Medical malpractice compensation is a perennially hot topic. Will any type of compensation system, other than through the courts, work?
It seems various states, and groups, are mulling over a variety of ways to deal with medical malpractice compensation, rather than leave justice to an independent court and jury. People don’t seem to recognize that capping medical malpractice compensation is making a plaintiff a victim twice, or that if the victim is short-changed in terms of compensation, they will not be able to care for themselves properly. Someone needs to be held accountable for medical errors, and it’s not the victim that should be paying for those mistakes.
A Georgia-based group, Patients for Fair Compensation, is suggesting a medical liability structure based on the workers’ compensation system. Their reason for suggesting a change is that such a system brings down health care costs, as physicians will no longer practice defensive medicine. It makes one wonder if advocates for this type of a system truly understand the horrendous situation seriously debilitated victims find themselves in when people suggest they should take less money as compensation for the outrageous injustice of medical negligence.

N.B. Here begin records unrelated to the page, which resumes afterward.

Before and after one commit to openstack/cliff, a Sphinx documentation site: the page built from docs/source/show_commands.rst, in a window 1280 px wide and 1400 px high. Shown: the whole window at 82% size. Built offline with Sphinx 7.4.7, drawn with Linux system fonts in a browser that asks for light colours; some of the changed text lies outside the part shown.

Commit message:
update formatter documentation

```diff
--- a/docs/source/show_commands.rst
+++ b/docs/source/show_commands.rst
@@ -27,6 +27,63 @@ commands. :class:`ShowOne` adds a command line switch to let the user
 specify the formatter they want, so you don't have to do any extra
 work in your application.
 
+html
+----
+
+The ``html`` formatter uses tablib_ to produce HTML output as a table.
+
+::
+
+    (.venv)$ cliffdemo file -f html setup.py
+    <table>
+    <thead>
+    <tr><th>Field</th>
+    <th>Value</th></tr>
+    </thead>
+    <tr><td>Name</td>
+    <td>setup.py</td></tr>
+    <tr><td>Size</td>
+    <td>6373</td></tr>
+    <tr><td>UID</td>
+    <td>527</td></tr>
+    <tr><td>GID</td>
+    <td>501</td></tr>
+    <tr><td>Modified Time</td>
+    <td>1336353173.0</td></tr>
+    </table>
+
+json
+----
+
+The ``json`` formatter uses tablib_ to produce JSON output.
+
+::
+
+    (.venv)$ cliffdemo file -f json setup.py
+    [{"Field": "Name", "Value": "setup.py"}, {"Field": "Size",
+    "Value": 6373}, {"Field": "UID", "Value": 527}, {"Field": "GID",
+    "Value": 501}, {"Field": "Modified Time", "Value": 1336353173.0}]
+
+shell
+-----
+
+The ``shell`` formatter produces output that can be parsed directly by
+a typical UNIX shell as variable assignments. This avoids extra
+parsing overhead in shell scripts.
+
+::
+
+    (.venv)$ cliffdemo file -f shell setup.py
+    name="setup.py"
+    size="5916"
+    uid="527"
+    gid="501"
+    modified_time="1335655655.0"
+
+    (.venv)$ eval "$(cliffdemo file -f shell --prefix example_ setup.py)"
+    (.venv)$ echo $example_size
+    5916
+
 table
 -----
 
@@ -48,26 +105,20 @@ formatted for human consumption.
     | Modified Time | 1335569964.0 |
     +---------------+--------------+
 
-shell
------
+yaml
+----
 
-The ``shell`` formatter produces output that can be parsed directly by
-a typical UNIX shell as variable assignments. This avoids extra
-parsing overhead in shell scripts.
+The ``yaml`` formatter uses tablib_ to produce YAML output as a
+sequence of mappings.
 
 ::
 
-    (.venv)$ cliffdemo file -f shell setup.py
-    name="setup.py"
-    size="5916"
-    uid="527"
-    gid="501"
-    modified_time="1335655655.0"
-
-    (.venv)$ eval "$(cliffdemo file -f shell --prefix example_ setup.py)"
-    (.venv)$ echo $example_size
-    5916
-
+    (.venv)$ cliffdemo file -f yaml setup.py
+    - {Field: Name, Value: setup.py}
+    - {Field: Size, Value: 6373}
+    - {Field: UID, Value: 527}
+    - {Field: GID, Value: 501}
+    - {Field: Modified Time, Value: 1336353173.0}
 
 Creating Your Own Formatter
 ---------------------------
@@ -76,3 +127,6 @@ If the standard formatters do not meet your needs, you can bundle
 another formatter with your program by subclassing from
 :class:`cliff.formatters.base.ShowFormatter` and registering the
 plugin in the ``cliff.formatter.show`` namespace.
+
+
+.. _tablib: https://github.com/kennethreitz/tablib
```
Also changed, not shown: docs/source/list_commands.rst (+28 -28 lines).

With a philosophy like taking less for medical malpractice injuries, it should not come as too much of a surprise to learn that Patients for Fair Compensation is not a group of actual medical malpractice patients. It is headed up by a man who runs Jackson Healthcare. Jackson Healthcare provides hospitals with medical care professionals. On reflection, this group would hardly be in favor of pro-patient compensation.
According to their stated goals, they promote an advocate to guide a patient through the system. The main question here would be who that advocate is really working for – the insurance industry or the patient? Chances are it would be the insurance industry, which indicates a distinct bias. Once the claim has been filed, the idea is that it would be forwarded to a Medical Review Department to gather facts.
From there, it would move to an independent medical panel in charge of reviewing the claim once again and determining if it was an avoidable medical mistake causing injury. Once again, the concern is who does this process really protect, if the goal is to reduce compensation for medical malpractice victims?
The next step in the process would involve a compensation department, in charge of determining a fee schedule that addresses non-economic and economic damages. If a patient is eligible, they would be awarded damages according to a pre-determined schedule. Who determines the fee schedule? Not an independent jury. Who determines if a patient is eligible? Not an experienced medical malpractice lawyer. While this process may sound like it makes sense, the whole goal is to short-change the injured victim. Where is the justice in that?
The long and short of a compensation system, such as the one proposed by Patients for Fair Compensation, is that it makes the patient a victim twice, under the guise of trying to help the settlement process. What is really going on is that the insurance industry wants to save money on the backs of innocent people, injured by medically negligent health care professionals. Hope this system, or anything else like it, does not come to a state you live in. The determination of compensation for medical malpractice should rest solely with an independent jury – period.